A boy went walking in the field and lost his way.
After coming home from school, the boy left his house in the city of Tiberias and directed his steps towards Lake Kineret, as he was accustomed to spend the majority of his time there. He strolled along the shore of the lake and a determination arose in him to finally pay a visit to his schoolmate who lived in a mountain village. He thought he would need a few hours to make his way there and back again and so did not think it necessary to take provisions of food or drink with him on his journey or to inform his parents of his intention. The path that led to the village was narrow and tortuous like all the paths around there, and as the boy came to a fork in the road he forgot his friend’s directions and, instead of turning right, he turned left and continued down the new path. After half an hour, he began to fear that he had gone the wrong way, yet he could not turn around as it was close to evening and he wanted to reach an inhabited area. He could not remain in the mountains overnight. He quickened his steps and saw with fright that the light on the mountains was heralding the approach of night. An hour passed and he knew not which way to turn and as the tears began to glisten in his eyes, he suddenly saw a few lights moving at the foot of the mountain. He summoned his remaining strength and arrived, breathless, at an encampment of Bedouins who had pitched their tents there. The Bedouins gazed on him in astonishment and had no idea what to do with him. At first they wanted to leave him to fend for himself somewhere in the mountains but then they decided out of compassion to take him with them and to then hand him over in an area where Jews lived to someone who would take him in. The Bedouins gave him food and camel milk to drink and pointed him towards a few sheepskins for sleeping. Jakob drifted off to sleep amidst thoughts of his hasty deed and the sorrow of his parents and their fear when they saw he had not come home. The next morning, he was awoken by the bites of mosquitoes and pesky flies and as he saw the walls of the tent over his head …

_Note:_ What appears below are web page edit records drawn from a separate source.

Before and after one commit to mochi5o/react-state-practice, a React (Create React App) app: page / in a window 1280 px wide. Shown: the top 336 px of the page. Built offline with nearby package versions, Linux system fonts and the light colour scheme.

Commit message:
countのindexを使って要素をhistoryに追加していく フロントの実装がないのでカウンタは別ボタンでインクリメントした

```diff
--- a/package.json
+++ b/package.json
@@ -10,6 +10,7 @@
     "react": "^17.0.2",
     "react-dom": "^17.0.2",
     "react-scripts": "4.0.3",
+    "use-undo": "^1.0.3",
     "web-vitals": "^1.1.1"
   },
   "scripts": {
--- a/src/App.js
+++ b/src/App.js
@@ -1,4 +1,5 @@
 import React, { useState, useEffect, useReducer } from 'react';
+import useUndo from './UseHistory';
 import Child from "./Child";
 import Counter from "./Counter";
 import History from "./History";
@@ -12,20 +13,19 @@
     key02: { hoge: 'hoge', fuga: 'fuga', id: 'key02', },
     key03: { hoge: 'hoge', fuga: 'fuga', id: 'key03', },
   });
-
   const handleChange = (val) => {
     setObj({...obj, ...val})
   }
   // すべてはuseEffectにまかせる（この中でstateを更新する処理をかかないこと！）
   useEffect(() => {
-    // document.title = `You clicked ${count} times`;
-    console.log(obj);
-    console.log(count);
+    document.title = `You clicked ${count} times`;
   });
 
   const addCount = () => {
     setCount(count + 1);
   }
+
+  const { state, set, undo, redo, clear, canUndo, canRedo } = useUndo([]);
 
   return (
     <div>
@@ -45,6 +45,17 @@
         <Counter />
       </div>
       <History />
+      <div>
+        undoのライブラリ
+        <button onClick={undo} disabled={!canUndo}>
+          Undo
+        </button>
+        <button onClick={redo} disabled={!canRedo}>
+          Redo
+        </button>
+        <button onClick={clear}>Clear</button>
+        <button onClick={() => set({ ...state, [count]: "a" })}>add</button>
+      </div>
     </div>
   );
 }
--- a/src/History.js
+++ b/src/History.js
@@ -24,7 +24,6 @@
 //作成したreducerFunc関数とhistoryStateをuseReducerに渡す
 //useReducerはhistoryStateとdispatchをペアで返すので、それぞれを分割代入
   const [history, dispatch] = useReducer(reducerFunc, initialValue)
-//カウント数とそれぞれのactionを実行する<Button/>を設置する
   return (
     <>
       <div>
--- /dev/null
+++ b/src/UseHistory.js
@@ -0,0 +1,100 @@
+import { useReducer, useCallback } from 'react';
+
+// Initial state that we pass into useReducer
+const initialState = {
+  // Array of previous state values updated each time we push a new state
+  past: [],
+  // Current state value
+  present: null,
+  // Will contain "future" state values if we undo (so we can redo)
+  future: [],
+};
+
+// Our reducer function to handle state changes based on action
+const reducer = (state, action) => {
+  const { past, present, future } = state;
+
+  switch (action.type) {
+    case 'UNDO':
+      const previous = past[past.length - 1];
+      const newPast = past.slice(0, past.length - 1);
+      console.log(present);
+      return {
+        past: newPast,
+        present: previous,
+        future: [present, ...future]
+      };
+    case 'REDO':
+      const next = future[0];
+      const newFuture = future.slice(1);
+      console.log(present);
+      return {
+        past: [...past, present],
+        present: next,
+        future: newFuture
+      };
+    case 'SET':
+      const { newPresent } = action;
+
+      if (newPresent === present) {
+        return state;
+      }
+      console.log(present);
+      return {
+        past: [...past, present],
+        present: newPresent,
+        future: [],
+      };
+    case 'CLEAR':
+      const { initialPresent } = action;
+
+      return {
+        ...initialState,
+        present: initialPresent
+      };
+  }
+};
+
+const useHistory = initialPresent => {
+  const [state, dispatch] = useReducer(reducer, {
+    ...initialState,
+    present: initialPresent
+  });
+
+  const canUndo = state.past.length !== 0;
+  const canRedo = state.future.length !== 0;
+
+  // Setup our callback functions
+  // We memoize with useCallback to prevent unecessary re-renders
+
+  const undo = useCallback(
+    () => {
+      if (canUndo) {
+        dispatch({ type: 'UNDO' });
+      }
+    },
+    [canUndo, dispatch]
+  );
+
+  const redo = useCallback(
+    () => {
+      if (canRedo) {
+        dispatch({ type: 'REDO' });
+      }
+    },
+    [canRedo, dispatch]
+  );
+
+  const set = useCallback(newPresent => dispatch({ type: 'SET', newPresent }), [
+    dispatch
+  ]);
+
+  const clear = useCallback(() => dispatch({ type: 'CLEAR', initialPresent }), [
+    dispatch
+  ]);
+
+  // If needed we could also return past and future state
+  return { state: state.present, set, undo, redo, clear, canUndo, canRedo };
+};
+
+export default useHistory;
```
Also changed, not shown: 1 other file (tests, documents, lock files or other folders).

(The story ends with the Bedouins taking the boy, after several adventures, to the banks of the Jordan where they hand him over to fishers who bring him back to his parents’ house.)
According to Schneersohn’s report, both of these children were successfully rehabilitated, to the joy of Schneersohn, their teachers and their parents. No mention is made of the children’s own views on the matter.

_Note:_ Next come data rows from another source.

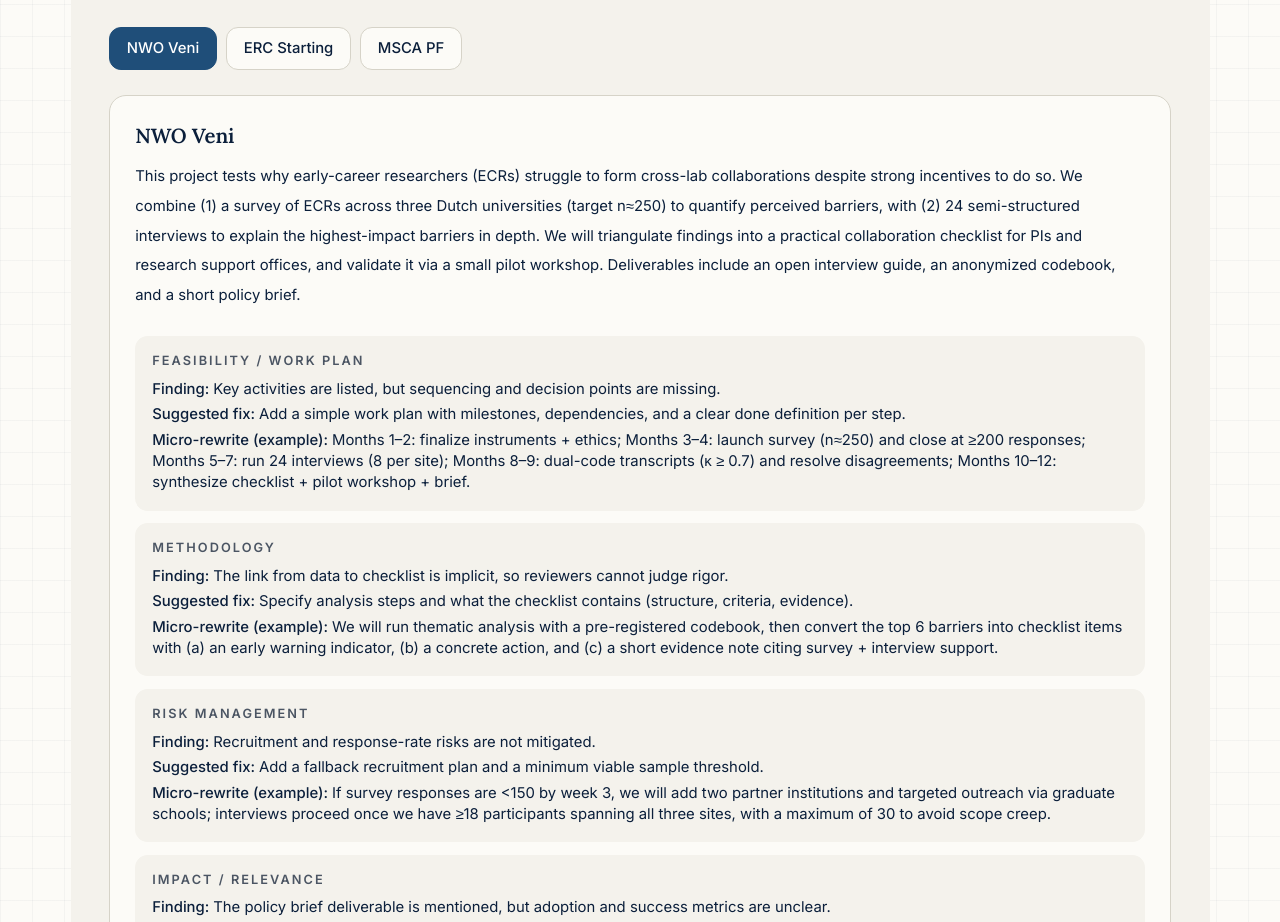
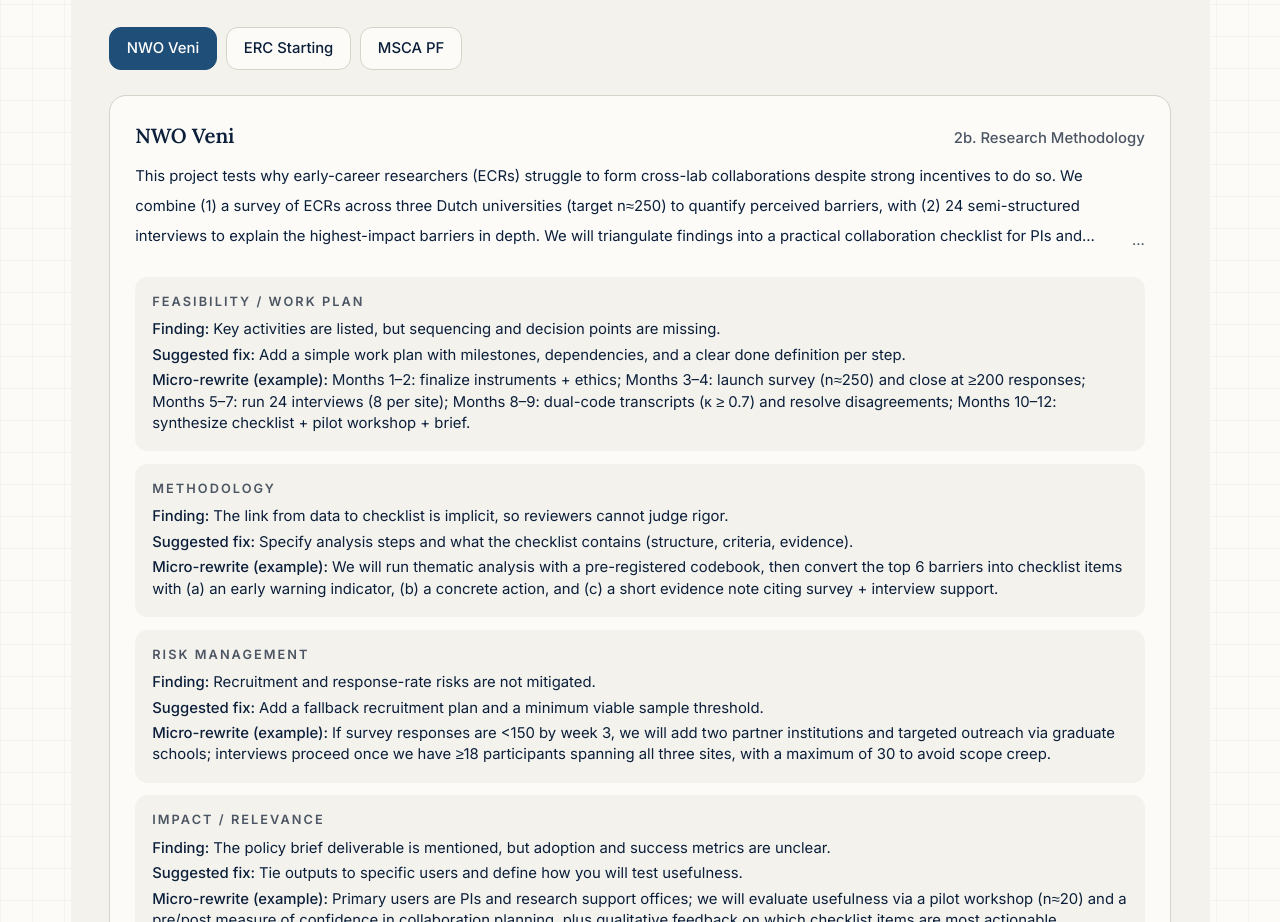
Before and after one commit to mallikgarjuna/Grant-Reviewer, a Next.js app in the folder frontend/: page / in a window 1280 px wide. Shown: the part 1020-1942 px from the top of the page. Built offline with nearby package versions, Linux system fonts and the light colour scheme.

Commit message:
feat(ui): [WF-0010] add section info and truncate text in demo tabs assisted by antigravity

```diff
--- a/frontend/src/app/_components/landing/demo-tabs.tsx
+++ b/frontend/src/app/_components/landing/demo-tabs.tsx
@@ -142,12 +142,22 @@ export function DemoTabs() {
             role="tabpanel"
             tabIndex={0}
           >
-            <h3 className="font-sans text-lg font-medium text-[var(--color-foreground)]">
-              {tab.label}
-            </h3>
-            <p className="mt-3 text-sm leading-7 text-[var(--color-foreground)] [overflow-wrap:anywhere]">
-              {tab.snippet}
-            </p>
+            <div className="flex flex-col gap-1 sm:flex-row sm:items-baseline sm:justify-between">
+              <h3 className="font-sans text-lg font-medium text-[var(--color-foreground)]">
+                {tab.label}
+              </h3>
+              <p className="text-sm font-medium text-[var(--color-muted-foreground)]">
+                {tab.section}
+              </p>
+            </div>
+            <div className="relative mt-3">
+              <p className="line-clamp-3 text-sm leading-7 text-[var(--color-foreground)] [overflow-wrap:anywhere]">
+                {tab.snippet}
+              </p>
+              <div className="absolute bottom-0 right-0 bg-gradient-to-l from-[var(--color-background)] pl-8 text-sm text-[var(--color-muted-foreground)]">
+                ...
+              </div>
+            </div>
 
             <div className="mt-6 grid gap-3">
               {tab.cards.map((card) => (
--- a/frontend/src/lib/landing-demo.ts
+++ b/frontend/src/lib/landing-demo.ts
@@ -10,6 +10,7 @@ export type LandingDemoCard = {
 export type LandingDemoTab = {
   id: LandingDemoTabId;
   label: string;
+  section: string;
   snippet: string;
   cards: [LandingDemoCard, LandingDemoCard, LandingDemoCard, LandingDemoCard];
   readinessScore: number;
@@ -19,6 +20,7 @@ export const LANDING_DEMO_TABS: readonly LandingDemoTab[] = [
   {
     id: "nwo_veni",
     label: "NWO Veni",
+    section: "2b. Research Methodology",
     snippet:
       "This project tests why early-career researchers (ECRs) struggle to form cross-lab collaborations despite strong incentives to do so. We combine (1) a survey of ECRs across three Dutch universities (target n≈250) to quantify perceived barriers, with (2) 24 semi-structured interviews to explain the highest-impact barriers in depth. We will triangulate findings into a practical collaboration checklist for PIs and research support offices, and validate it via a small pilot workshop. Deliverables include an open interview guide, an anonymized codebook, and a short policy brief.",
     cards: [
@@ -63,6 +65,7 @@ export const LANDING_DEMO_TABS: readonly LandingDemoTab[] = [
   {
     id: "erc_starting",
     label: "ERC Starting",
+    section: "Part B1: Scientific Proposal",
     snippet:
       "I will develop a high-risk, high-gain framework for learning causal, clinician-auditable representations from multimodal hospital data (images + notes). The core hypothesis is that enforcing explicit, testable links between textual evidence and visual features reduces shortcut learning and improves out-of-distribution reliability. WP1 derives the theory and constraints; WP2 implements the model and evaluation suite; WP3 validates robustness on two independent hospital cohorts with prospectively-defined failure tests (shifted protocols, rare subgroups). Deliverables include open-source code, a reproducible benchmark, and a methods paper.",
     cards: [
@@ -107,6 +110,7 @@ export const LANDING_DEMO_TABS: readonly LandingDemoTab[] = [
   {
     id: "msca_pf",
     label: "MSCA PF",
+    section: "2. Impact",
     snippet:
       "This MSCA Postdoctoral Fellowship will strengthen my expertise in causal inference and open science while delivering a comparative evaluation of two education policies using linked administrative datasets. At the host institution I will receive structured training in synthetic controls, event studies, and reproducible workflows (pre-registration, versioned pipelines), with a secondment to a policy unit to learn evidence translation. The research will produce two first-author papers and a reusable analysis toolkit. I will communicate results via a stakeholder brief, a public explainer, and open materials (code + documentation) aligned to EU open science practices.",
     cards: [
```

Charlotte Simmonds is an autistic Wellington writer, translator and PhD student (at least till the end of this year), studying the history of European research into autistic syndromes and autism-like conditions. She reads in several languages for 8-16 hours a day but only speaks in English.
- Fischel Schneersohn (b. ca. 1885-88, d. 1958) is a German transliteration. A non-exhaustive list of possible spellings can be found here: http://id.loc.gov/authorities/names/nr94015893.html
- Shneerson’s report is “Die Lesesucht bei Kindern”, published in three parts in the Swiss journal Zeitschrift für Kinderpsychiatrie. 1952. Volume 19 (issues 4-6), pages 150-163, 190-198, 205-210.